For the past five months, participants in the NACS Leadership for Success Program have engaged in projects within their own companies, encouraging them—and their employees—to develop plans, set goals and track their progress.
The results of those projects were the forefront of Thursday’s two-part session “Ideas in Action: Solutions from the Frontline.”
Four teams comprising a total of 20 district managers, territory managers, division managers and other leaders shared stories of how they tackled issues within their own companies head on—and the lessons they learned along the way.
The first team up, team Phoenix, looked at team building, employee motivation and retention, and promoting and empowering leadership within the company.
Bruce Jenson, district manager for Parkland USA, shared how he helped create resources within his company to help empower his store managers, including an operational excellence team, a category management team and a facilities maintenance team. One of the big things he learned was to let his teams know there’s nothing wrong with making decisions and making mistakes.
“It’s been a cultural change for the store managers themselves,” he said. “Letting them know that it’s okay to make mistakes. I make mistakes every single day. I try to learn from them and move on. The biggest thing is make a decision. If we want a different outcome later we can talk about it and how you could have made a different decision. But really the first step is make a decision, it will be okay. There’s nothing we can’t fix down the road.”
For the next team, the Aviarists, the focus was on employee retention, defining a brand, following the process to improve results and building a pipeline of internal talent.
Joyce Jones, district manager for Love’s Travel Stops, outlined how she compared two stores in her company to determine the effect following processes would have on improving turnover and increasing sales. One store didn’t follow all processes and, while that store saw improvements, those improvements were not as good as the store that followed all processes to the letter.
“That store is now able to give better feedback about what worked and what didn’t and give better suggestions on how to improve the processes,” she said.
Team True Grit looked at training and retention, building your bench, developing leaders and recognition within the company environment. Derral Draper, district manager with Maverik Inc., decided to focus on recognizing difference-makers at his stores. He said he learned that he tended to over-recognize people for too many things instead of just focusing on the important accomplishments.

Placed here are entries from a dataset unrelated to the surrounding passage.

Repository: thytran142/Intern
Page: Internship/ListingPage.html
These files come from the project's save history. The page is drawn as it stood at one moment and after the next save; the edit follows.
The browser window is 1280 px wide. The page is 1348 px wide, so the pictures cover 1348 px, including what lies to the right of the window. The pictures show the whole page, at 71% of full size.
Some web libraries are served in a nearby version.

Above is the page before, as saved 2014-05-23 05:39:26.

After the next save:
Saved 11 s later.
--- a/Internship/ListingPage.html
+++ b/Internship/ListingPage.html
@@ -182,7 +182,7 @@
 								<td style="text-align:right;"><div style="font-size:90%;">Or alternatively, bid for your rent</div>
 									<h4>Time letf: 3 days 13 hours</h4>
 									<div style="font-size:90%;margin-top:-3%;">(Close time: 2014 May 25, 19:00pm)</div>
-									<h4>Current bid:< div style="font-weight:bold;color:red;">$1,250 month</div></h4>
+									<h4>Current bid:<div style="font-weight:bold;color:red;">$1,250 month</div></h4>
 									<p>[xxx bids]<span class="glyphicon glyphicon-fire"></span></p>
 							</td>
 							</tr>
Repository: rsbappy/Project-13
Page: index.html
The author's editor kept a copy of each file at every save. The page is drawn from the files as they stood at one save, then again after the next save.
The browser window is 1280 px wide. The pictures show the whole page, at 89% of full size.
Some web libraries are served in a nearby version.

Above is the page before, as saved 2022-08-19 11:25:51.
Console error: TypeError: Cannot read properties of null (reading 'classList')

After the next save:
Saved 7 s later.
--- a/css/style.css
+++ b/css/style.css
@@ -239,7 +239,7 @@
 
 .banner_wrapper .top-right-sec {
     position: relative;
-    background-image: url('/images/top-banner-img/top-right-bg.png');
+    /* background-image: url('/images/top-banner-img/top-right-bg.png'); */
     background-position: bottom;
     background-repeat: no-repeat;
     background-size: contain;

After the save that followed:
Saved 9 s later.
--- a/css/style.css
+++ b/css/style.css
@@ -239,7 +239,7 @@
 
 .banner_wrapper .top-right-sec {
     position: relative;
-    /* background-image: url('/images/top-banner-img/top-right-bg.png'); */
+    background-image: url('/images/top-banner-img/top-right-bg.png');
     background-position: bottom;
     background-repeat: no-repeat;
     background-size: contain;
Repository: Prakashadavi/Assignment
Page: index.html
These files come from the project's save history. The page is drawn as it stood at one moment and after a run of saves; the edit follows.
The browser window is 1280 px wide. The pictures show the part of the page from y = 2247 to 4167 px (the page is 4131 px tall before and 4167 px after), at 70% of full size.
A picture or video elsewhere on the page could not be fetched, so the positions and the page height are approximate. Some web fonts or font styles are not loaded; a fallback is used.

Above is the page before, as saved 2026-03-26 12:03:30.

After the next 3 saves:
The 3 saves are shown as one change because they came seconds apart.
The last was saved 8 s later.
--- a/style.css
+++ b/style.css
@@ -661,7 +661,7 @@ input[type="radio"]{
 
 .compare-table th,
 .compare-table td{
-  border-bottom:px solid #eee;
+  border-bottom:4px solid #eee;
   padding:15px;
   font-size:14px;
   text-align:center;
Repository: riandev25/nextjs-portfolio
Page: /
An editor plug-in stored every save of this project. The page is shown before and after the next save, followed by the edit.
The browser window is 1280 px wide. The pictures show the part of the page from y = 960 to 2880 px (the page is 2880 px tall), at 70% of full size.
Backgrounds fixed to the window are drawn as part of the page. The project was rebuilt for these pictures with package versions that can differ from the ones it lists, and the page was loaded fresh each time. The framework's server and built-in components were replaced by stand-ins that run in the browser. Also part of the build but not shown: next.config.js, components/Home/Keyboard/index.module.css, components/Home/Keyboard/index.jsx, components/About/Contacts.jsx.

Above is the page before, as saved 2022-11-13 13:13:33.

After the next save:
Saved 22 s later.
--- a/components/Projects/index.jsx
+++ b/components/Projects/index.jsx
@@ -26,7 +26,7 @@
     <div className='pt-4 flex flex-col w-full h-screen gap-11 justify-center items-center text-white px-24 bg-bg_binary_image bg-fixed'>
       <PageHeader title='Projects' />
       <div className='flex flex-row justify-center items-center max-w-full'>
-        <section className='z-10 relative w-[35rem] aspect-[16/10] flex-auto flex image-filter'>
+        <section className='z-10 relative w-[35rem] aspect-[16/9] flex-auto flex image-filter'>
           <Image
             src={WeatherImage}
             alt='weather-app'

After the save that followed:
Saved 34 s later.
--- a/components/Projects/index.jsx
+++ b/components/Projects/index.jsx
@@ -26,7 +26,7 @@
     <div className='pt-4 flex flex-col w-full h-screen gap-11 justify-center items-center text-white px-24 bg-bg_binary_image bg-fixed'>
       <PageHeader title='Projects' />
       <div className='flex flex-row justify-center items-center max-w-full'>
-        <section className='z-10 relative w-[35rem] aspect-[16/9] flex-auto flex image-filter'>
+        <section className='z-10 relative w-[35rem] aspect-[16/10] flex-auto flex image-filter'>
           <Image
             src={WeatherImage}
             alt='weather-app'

“I found that in certain stores, with certain leaders there was a perception that I didn’t recognize their efforts enough,” he said. “I found out that sometimes, too much recognition is not necessarily a good thing. Some of my store directors had become accustomed to this behavior and it was no longer effective. I decided to change my behavior in those stores and only recognize big wins. In this way I was giving meaningful recognition.”
The last team to present, the Learning League, focused on store management leadership, recognition, employee engagement and standardization.
Ron Walker, district manager for Fast Break of Oregon, detailed how he handled some of the poor image evaluations, demoralized team members and consumer complaints that were coming from his stores—most of which are located in small towns where there isn’t much else.
His solution was to create the position of image and maintenance supervisor. The person put into that position transformed how the company was able to maintain its stores and respond to customer concerns.
“He was able to foster such a positive environment and have so much fun that he was attracting other individuals from the field to work side by side with him,” Walker said. “We have happy new and existing customers. We ended up creating more opportunities in the organization.”